Your goal — Using the records below, filter out every line that lacks "DeleteCommandParser" and copy the rest.

(Edit tracking data)
• • • • •
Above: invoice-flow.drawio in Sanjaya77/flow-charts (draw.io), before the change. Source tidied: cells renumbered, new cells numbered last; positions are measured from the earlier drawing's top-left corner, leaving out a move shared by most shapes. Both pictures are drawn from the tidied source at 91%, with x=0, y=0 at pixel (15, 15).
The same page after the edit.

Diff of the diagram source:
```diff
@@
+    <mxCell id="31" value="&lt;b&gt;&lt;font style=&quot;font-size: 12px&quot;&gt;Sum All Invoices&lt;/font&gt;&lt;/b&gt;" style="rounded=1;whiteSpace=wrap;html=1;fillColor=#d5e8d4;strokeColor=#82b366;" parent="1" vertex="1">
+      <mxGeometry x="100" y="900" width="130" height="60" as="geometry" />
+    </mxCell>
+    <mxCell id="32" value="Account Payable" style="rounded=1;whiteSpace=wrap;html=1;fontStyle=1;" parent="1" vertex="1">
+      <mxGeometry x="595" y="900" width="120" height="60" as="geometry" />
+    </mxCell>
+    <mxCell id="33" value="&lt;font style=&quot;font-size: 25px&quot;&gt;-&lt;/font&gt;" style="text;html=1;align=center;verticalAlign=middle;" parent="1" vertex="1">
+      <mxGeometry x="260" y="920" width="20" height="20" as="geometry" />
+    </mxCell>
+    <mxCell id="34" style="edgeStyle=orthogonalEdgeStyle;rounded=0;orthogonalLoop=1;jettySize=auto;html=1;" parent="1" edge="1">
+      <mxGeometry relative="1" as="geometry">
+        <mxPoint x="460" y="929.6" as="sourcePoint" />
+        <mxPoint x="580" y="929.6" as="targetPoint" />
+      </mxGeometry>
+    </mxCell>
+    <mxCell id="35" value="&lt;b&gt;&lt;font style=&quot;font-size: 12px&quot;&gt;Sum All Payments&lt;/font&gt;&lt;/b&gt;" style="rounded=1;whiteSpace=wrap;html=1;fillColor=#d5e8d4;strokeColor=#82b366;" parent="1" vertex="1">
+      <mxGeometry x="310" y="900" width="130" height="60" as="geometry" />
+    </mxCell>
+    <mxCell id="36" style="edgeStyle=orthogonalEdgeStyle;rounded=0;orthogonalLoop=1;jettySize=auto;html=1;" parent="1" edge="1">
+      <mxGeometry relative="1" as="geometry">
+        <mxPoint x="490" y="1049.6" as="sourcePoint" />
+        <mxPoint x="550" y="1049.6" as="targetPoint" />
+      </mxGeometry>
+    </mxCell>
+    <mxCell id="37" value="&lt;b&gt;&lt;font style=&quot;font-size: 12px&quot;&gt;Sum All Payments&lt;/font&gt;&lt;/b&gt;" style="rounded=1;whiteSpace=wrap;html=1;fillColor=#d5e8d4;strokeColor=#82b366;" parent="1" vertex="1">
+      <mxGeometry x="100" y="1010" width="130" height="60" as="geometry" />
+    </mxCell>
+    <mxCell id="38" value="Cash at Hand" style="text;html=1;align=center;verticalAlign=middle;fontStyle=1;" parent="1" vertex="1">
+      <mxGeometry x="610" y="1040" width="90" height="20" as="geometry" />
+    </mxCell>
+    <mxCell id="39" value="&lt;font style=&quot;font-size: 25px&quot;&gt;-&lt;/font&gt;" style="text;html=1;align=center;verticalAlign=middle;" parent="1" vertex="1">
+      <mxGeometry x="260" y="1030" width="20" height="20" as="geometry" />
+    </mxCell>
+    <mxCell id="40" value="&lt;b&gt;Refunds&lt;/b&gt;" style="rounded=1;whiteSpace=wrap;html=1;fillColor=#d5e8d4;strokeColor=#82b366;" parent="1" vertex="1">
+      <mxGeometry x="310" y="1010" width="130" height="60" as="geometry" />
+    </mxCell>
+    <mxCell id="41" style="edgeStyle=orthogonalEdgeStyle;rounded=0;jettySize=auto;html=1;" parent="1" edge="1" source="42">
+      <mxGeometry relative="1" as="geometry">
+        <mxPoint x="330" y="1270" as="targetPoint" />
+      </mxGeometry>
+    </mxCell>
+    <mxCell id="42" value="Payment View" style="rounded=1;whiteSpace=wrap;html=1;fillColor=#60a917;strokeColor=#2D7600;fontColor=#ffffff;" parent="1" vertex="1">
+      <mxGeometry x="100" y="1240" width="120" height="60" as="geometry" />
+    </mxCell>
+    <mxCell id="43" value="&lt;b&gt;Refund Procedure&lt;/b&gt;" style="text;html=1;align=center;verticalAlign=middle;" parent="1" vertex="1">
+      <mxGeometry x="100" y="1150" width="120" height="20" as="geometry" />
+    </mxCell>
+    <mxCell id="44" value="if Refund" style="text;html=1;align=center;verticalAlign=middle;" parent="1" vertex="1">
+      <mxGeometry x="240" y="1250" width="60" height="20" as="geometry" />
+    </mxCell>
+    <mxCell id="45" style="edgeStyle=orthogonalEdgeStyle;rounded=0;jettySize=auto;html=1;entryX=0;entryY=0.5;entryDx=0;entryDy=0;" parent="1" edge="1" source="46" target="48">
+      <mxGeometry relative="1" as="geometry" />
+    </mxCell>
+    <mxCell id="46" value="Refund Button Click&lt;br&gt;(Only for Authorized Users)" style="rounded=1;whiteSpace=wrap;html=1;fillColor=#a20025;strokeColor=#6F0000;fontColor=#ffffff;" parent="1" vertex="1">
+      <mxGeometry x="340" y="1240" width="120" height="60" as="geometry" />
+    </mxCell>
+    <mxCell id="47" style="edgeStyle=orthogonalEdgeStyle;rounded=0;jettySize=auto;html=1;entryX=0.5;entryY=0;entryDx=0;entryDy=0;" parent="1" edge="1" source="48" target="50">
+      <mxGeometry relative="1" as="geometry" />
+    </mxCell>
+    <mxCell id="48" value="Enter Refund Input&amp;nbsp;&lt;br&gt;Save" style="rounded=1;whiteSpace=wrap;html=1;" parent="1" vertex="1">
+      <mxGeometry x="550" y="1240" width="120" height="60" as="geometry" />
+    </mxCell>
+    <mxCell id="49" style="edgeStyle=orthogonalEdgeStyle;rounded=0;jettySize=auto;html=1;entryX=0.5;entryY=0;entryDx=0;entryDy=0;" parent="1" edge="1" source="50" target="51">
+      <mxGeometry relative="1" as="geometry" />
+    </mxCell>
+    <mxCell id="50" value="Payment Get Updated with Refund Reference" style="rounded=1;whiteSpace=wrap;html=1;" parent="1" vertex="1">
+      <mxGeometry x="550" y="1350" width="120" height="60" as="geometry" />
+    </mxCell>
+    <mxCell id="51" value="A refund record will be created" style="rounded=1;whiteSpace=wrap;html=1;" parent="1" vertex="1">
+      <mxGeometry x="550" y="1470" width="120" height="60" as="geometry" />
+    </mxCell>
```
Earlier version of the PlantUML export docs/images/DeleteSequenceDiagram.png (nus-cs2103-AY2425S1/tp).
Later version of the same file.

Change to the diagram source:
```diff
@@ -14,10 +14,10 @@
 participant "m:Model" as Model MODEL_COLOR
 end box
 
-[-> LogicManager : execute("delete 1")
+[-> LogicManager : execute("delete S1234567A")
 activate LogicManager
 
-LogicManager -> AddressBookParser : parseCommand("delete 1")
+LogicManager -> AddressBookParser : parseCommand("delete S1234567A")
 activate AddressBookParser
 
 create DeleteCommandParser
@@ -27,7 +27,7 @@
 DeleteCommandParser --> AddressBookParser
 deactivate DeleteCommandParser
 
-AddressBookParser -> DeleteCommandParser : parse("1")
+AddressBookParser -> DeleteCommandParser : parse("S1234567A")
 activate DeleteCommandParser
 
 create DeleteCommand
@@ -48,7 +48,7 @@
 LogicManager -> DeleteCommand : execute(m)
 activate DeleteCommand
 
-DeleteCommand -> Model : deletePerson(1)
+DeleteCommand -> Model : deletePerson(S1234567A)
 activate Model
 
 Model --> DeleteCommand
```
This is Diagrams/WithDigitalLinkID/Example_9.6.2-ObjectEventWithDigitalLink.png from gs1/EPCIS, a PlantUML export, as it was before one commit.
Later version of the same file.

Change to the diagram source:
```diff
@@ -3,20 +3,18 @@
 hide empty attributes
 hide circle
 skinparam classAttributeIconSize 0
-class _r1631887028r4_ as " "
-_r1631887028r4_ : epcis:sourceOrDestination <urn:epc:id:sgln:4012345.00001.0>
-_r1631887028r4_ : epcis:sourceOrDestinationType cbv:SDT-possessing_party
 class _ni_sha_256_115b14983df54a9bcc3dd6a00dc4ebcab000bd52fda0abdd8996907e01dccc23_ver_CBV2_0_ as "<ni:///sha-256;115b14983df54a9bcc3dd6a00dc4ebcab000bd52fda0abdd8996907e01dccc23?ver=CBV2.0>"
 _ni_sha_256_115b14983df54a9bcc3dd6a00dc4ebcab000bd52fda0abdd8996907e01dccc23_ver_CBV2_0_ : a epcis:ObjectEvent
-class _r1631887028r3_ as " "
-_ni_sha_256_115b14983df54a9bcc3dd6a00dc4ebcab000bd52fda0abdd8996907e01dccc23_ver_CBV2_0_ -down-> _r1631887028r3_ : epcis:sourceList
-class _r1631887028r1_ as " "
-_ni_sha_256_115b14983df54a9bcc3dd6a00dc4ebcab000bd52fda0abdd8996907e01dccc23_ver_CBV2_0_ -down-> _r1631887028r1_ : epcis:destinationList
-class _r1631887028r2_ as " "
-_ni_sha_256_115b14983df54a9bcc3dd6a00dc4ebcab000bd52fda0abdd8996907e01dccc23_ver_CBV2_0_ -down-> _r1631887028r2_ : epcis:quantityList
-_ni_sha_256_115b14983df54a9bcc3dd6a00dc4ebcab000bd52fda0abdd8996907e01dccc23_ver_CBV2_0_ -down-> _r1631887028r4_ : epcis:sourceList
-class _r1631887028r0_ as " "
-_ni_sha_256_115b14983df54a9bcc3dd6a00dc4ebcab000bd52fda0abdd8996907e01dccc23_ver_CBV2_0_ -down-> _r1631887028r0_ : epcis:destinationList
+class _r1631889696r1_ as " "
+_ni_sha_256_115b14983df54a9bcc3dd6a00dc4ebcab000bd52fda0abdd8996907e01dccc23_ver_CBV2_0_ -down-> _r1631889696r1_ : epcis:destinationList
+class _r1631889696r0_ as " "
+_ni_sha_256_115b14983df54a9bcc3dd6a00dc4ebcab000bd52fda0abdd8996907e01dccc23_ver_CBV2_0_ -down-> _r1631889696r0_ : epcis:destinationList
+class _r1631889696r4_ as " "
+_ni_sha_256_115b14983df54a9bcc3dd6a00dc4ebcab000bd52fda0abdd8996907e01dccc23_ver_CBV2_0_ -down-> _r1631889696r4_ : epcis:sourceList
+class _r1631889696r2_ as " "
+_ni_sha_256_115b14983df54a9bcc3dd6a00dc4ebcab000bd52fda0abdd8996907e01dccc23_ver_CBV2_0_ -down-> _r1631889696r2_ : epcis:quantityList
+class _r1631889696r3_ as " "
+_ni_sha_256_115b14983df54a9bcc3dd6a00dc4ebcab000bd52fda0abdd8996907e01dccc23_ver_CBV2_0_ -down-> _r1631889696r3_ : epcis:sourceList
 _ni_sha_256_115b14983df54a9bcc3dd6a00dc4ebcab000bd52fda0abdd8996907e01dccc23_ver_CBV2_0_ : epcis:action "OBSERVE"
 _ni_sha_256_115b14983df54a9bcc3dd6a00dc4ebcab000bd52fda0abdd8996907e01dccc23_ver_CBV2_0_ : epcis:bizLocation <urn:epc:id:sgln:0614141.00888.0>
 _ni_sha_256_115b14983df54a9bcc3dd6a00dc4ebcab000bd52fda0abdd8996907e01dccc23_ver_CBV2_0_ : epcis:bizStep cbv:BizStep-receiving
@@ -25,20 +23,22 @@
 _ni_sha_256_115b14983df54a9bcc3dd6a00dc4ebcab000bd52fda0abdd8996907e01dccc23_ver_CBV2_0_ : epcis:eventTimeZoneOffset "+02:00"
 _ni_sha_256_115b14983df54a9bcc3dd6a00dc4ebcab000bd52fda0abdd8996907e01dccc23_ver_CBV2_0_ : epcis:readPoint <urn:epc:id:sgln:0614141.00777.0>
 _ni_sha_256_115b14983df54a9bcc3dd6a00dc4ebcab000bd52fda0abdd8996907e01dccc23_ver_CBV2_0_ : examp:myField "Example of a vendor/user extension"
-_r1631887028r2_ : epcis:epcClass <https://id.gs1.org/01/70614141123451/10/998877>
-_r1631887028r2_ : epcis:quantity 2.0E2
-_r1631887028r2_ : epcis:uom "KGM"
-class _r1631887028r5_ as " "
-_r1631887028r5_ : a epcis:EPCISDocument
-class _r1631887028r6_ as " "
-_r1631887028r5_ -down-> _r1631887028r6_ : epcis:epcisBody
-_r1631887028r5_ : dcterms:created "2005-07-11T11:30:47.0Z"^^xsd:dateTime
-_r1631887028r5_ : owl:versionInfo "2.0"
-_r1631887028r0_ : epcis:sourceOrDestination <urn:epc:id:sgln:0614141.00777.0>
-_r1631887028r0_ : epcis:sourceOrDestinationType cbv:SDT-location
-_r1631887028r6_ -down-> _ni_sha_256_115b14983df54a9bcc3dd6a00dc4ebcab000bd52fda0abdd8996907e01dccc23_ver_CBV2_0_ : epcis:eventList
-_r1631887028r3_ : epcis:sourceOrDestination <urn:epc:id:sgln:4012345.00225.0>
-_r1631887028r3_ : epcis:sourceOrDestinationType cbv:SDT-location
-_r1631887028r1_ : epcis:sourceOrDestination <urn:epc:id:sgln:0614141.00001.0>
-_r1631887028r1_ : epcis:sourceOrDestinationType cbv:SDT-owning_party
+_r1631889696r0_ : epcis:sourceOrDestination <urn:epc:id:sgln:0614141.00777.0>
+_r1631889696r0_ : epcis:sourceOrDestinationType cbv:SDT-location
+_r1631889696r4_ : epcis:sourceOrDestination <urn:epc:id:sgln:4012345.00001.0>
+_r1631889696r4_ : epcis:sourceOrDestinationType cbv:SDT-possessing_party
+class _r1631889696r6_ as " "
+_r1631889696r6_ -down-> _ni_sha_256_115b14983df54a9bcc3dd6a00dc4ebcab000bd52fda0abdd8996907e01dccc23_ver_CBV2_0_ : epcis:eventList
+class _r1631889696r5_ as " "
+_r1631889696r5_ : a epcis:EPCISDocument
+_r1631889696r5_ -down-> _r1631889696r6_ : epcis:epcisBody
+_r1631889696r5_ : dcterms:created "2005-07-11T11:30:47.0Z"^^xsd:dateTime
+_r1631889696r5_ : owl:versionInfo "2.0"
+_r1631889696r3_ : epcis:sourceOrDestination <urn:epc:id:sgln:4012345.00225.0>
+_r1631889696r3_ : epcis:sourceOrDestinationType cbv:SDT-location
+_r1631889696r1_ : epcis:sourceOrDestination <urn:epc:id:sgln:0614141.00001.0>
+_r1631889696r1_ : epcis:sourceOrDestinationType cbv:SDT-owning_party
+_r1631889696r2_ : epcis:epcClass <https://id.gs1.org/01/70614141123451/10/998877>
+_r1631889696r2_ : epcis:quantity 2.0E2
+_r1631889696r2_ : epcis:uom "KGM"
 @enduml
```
• • • • •
Task response —
 create DeleteCommandParser
 DeleteCommandParser --> AddressBookParser
 deactivate DeleteCommandParser
-AddressBookParser -> DeleteCommandParser : parse("1")
+AddressBookParser -> DeleteCommandParser : parse("S1234567A")
 activate DeleteCommandParser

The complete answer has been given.